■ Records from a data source
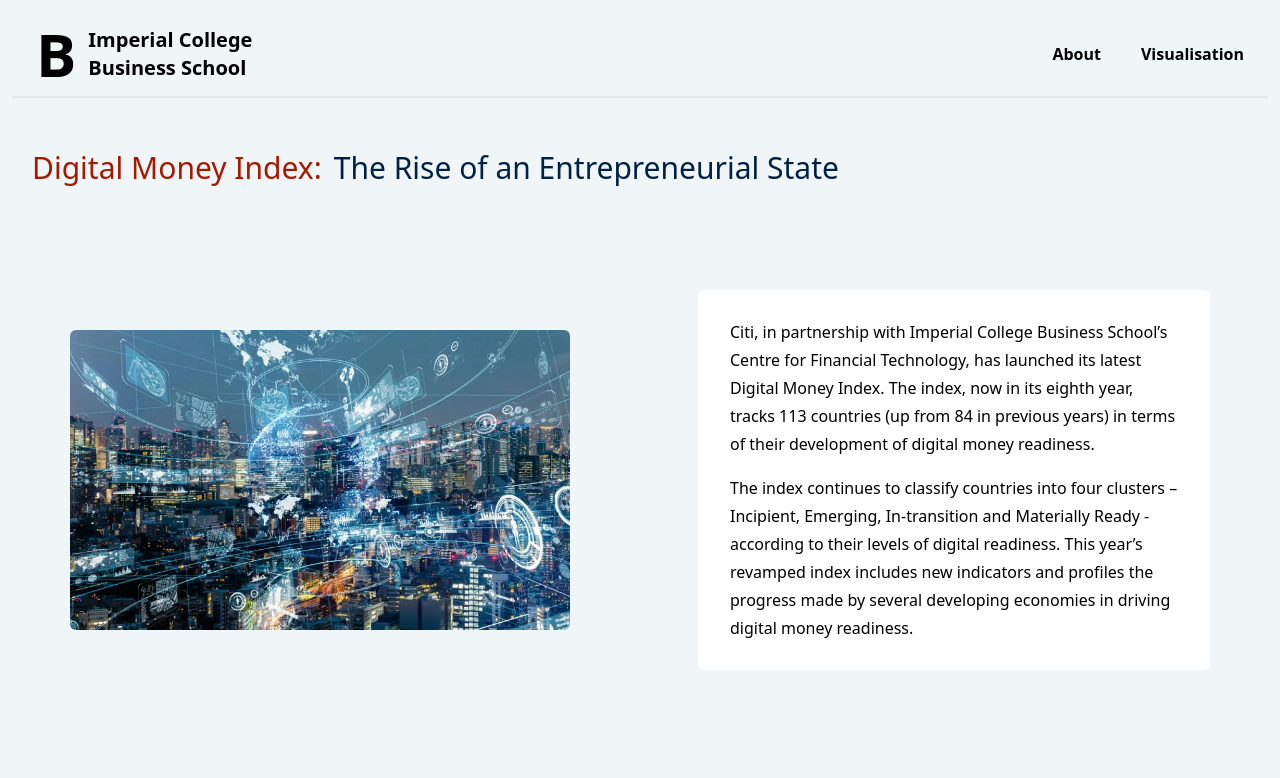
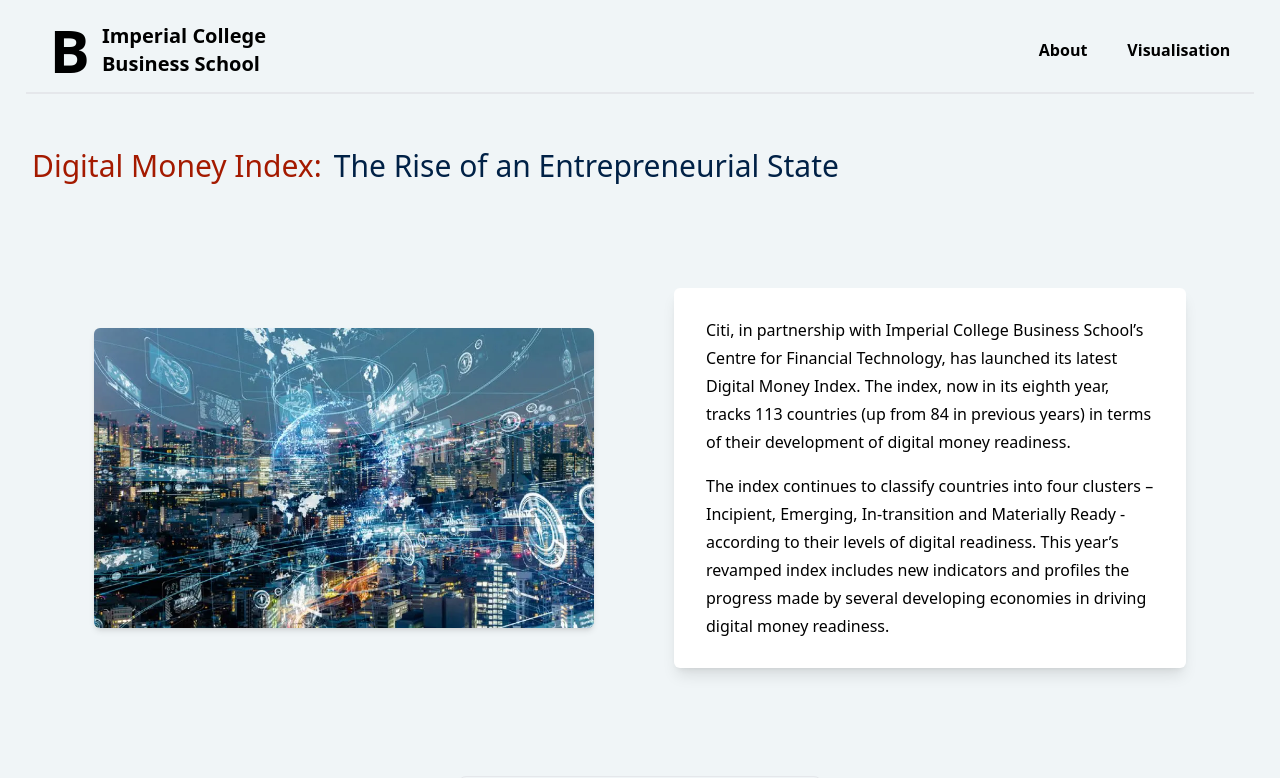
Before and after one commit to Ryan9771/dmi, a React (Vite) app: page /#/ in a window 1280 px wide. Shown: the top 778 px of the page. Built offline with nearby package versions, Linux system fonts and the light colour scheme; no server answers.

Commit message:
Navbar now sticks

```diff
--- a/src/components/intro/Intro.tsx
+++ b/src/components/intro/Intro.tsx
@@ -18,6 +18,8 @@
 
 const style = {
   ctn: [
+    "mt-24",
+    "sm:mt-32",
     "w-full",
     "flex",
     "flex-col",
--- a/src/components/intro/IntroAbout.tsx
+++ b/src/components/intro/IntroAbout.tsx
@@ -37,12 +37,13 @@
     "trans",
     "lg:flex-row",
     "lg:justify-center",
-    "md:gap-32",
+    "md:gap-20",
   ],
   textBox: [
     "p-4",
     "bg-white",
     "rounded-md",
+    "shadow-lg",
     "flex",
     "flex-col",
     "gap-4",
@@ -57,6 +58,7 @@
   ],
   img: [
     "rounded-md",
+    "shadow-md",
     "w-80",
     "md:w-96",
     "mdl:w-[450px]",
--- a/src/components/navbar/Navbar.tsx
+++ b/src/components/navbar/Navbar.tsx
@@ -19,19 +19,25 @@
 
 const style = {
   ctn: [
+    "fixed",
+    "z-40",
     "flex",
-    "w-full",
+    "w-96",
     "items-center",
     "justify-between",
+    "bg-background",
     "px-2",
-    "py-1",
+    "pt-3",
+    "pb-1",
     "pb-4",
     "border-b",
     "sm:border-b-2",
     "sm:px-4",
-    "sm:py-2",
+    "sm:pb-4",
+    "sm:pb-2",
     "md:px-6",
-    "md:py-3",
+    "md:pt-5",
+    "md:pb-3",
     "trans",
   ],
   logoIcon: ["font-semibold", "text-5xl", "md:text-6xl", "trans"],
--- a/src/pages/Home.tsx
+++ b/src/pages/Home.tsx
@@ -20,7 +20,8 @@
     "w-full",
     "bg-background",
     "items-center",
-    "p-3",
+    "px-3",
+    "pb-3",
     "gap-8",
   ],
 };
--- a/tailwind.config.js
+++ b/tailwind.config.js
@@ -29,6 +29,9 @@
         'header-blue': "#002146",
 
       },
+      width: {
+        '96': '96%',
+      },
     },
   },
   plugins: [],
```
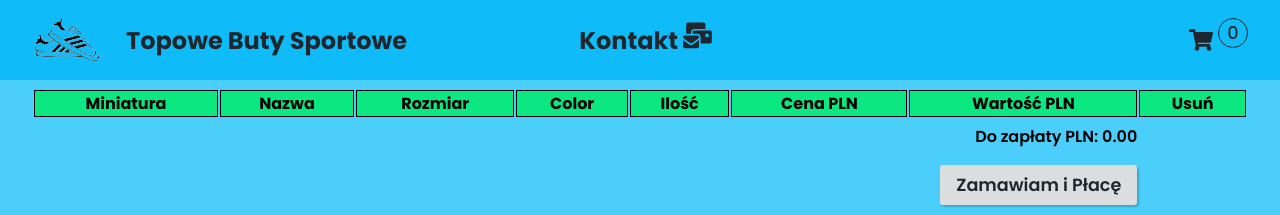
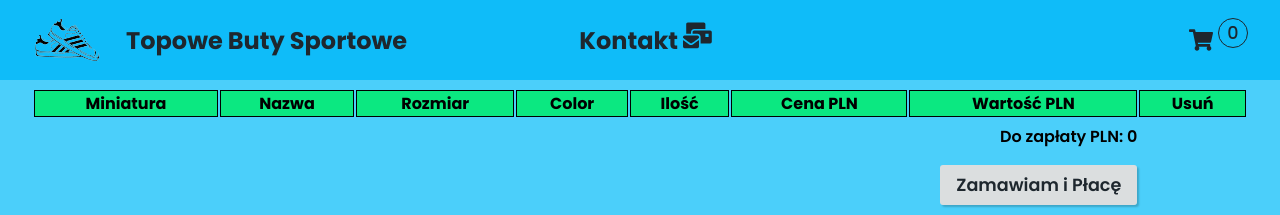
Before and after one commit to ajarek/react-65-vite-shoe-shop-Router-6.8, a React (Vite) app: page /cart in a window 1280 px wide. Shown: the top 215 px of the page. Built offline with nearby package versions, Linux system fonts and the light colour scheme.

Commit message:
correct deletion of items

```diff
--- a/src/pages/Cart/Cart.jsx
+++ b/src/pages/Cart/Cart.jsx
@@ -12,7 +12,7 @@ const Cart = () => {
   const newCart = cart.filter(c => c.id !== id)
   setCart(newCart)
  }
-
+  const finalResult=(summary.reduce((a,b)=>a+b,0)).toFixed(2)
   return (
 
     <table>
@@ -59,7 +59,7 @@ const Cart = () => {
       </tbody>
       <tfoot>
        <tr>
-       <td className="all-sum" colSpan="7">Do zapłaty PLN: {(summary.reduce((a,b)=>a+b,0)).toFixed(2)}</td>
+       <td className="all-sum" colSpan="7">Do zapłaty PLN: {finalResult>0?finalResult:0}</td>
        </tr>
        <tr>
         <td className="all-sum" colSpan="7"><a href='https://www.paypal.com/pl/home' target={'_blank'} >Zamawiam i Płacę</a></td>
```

■ ABOUT THIS EXERCISE
With all pictures removed, reproduce the lines from the top of the entries above through the line containing "light colour scheme.", exactly as written.

■ TASK OUTPUT
Before and after one commit to Ryan9771/dmi, a React (Vite) app: page /#/ in a window 1280 px wide. Shown: the top 778 px of the page. Built offline with nearby package versions, Linux system fonts and the light colour scheme; no server answers.

Commit message:
Navbar now sticks

```diff
--- a/src/components/intro/Intro.tsx
+++ b/src/components/intro/Intro.tsx
@@ -18,6 +18,8 @@
 
 const style = {
   ctn: [
+    "mt-24",
+    "sm:mt-32",
     "w-full",
     "flex",
     "flex-col",
--- a/src/components/intro/IntroAbout.tsx
+++ b/src/components/intro/IntroAbout.tsx
@@ -37,12 +37,13 @@
     "trans",
     "lg:flex-row",
     "lg:justify-center",
-    "md:gap-32",
+    "md:gap-20",
   ],
   textBox: [
     "p-4",
     "bg-white",
     "rounded-md",
+    "shadow-lg",
     "flex",
     "flex-col",
     "gap-4",
@@ -57,6 +58,7 @@
   ],
   img: [
     "rounded-md",
+    "shadow-md",
     "w-80",
     "md:w-96",
     "mdl:w-[450px]",
--- a/src/components/navbar/Navbar.tsx
+++ b/src/components/navbar/Navbar.tsx
@@ -19,19 +19,25 @@
 
 const style = {
   ctn: [
+    "fixed",
+    "z-40",
     "flex",
-    "w-full",
+    "w-96",
     "items-center",
     "justify-between",
+    "bg-background",
     "px-2",
-    "py-1",
+    "pt-3",
+    "pb-1",
     "pb-4",
     "border-b",
     "sm:border-b-2",
     "sm:px-4",
-    "sm:py-2",
+    "sm:pb-4",
+    "sm:pb-2",
     "md:px-6",
-    "md:py-3",
+    "md:pt-5",
+    "md:pb-3",
     "trans",
   ],
   logoIcon: ["font-semibold", "text-5xl", "md:text-6xl", "trans"],
--- a/src/pages/Home.tsx
+++ b/src/pages/Home.tsx
@@ -20,7 +20,8 @@
     "w-full",
     "bg-background",
     "items-center",
-    "p-3",
+    "px-3",
+    "pb-3",
     "gap-8",
   ],
 };
--- a/tailwind.config.js
+++ b/tailwind.config.js
@@ -29,6 +29,9 @@
         'header-blue': "#002146",
 
       },
+      width: {
+        '96': '96%',
+      },
     },
   },
   plugins: [],
```
Before and after one commit to ajarek/react-65-vite-shoe-shop-Router-6.8, a React (Vite) app: page /cart in a window 1280 px wide. Shown: the top 215 px of the page. Built offline with nearby package versions, Linux system fonts and the light colour scheme.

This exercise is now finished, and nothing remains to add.